_Provided records_.
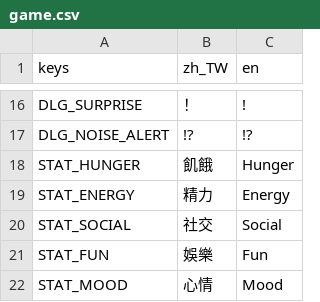
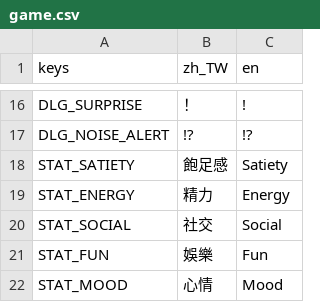
Before and after one commit to adez360/Ailley, a CSV file: Ailley/locale/game.csv, drawn as a sheet; only a part is shown, gaps mark what is left out; removed rows and columns are numbered as before the commit, all else as after; the diff names each change by its address in the sheet, - before the commit and + after, or states it on an @@ line.

```diff
--- a/Ailley/locale/game.csv
+++ b/Ailley/locale/game.csv
-row 18: STAT_HUNGER | 飢餓 | Hunger
+row 18: STAT_SATIETY | 飽足感 | Satiety
```
Also changed, not shown: 18 other files.
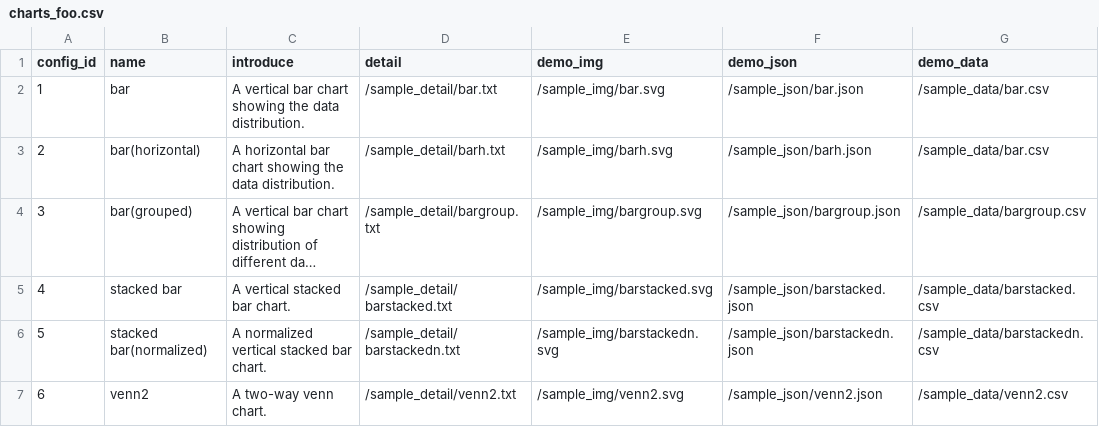
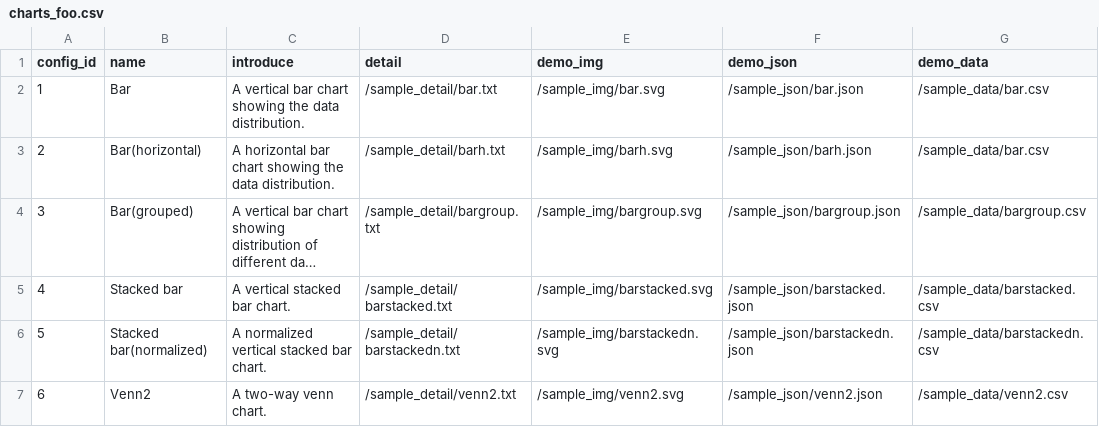
Before and after one commit to SnakeShawn/biov, a CSV file: charts_foo.csv, drawn as a sheet; only a part is shown; long unchanged cells end in …; the diff covers the shown part only; the diff names each change by its address in the sheet, - before the commit and + after, or states it on an @@ line.

```diff
--- a/charts_foo.csv
+++ b/charts_foo.csv
-B2 (name): bar
+B2 (name): Bar
-B3 (name): bar(horizontal)
+B3 (name): Bar(horizontal)
-B4 (name): bar(grouped)
+B4 (name): Bar(grouped)
-B5 (name): stacked bar
+B5 (name): Stacked bar
-B6 (name): stacked bar(normalized)
+B6 (name): Stacked bar(normalized)
-B7 (name): venn2
+B7 (name): Venn2
```
Also changed, not shown: 7 added rows, 3 removed rows and 10 edited cells elsewhere in this file, config/charts.csv, 33 other files.
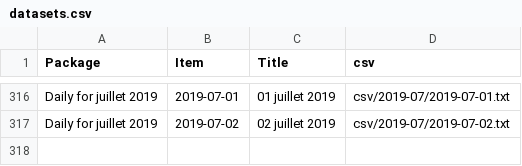
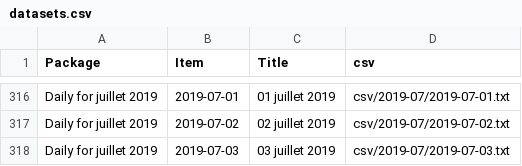
Before and after one commit to jsreynaud/jsreynaud.github.io, a CSV file: datasets.csv, drawn as a sheet; only a part is shown, gaps mark what is left out.

Commit message:
Autocommit stats mercredi 3 juillet 2019, 16:15:15 (UTC+0000)

```diff
--- a/datasets.csv
+++ b/datasets.csv
@@ -317 +317,2 @@
 "Daily for juillet 2019","2019-07-02","02 juillet 2019","csv/2019-07/2019-07-02.txt"
+"Daily for juillet 2019","2019-07-03","03 juillet 2019","csv/2019-07/2019-07-03.txt"
```
Also changed, not shown: 3 other files.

_Task brief_.
Your copy should match the records above exactly, apart from the pictures, which stay out.

_Written answer_.
Before and after one commit to adez360/Ailley, a CSV file: Ailley/locale/game.csv, drawn as a sheet; only a part is shown, gaps mark what is left out; removed rows and columns are numbered as before the commit, all else as after; the diff names each change by its address in the sheet, - before the commit and + after, or states it on an @@ line.

```diff
--- a/Ailley/locale/game.csv
+++ b/Ailley/locale/game.csv
-row 18: STAT_HUNGER | 飢餓 | Hunger
+row 18: STAT_SATIETY | 飽足感 | Satiety
```
Also changed, not shown: 18 other files.
Before and after one commit to SnakeShawn/biov, a CSV file: charts_foo.csv, drawn as a sheet; only a part is shown; long unchanged cells end in …; the diff covers the shown part only; the diff names each change by its address in the sheet, - before the commit and + after, or states it on an @@ line.

```diff
--- a/charts_foo.csv
+++ b/charts_foo.csv
-B2 (name): bar
+B2 (name): Bar
-B3 (name): bar(horizontal)
+B3 (name): Bar(horizontal)
-B4 (name): bar(grouped)
+B4 (name): Bar(grouped)
-B5 (name): stacked bar
+B5 (name): Stacked bar
-B6 (name): stacked bar(normalized)
+B6 (name): Stacked bar(normalized)
-B7 (name): venn2
+B7 (name): Venn2
```
Also changed, not shown: 7 added rows, 3 removed rows and 10 edited cells elsewhere in this file, config/charts.csv, 33 other files.
Before and after one commit to jsreynaud/jsreynaud.github.io, a CSV file: datasets.csv, drawn as a sheet; only a part is shown, gaps mark what is left out.

Commit message:
Autocommit stats mercredi 3 juillet 2019, 16:15:15 (UTC+0000)

```diff
--- a/datasets.csv
+++ b/datasets.csv
@@ -317 +317,2 @@
 "Daily for juillet 2019","2019-07-02","02 juillet 2019","csv/2019-07/2019-07-02.txt"
+"Daily for juillet 2019","2019-07-03","03 juillet 2019","csv/2019-07/2019-07-03.txt"
```
Also changed, not shown: 3 other files.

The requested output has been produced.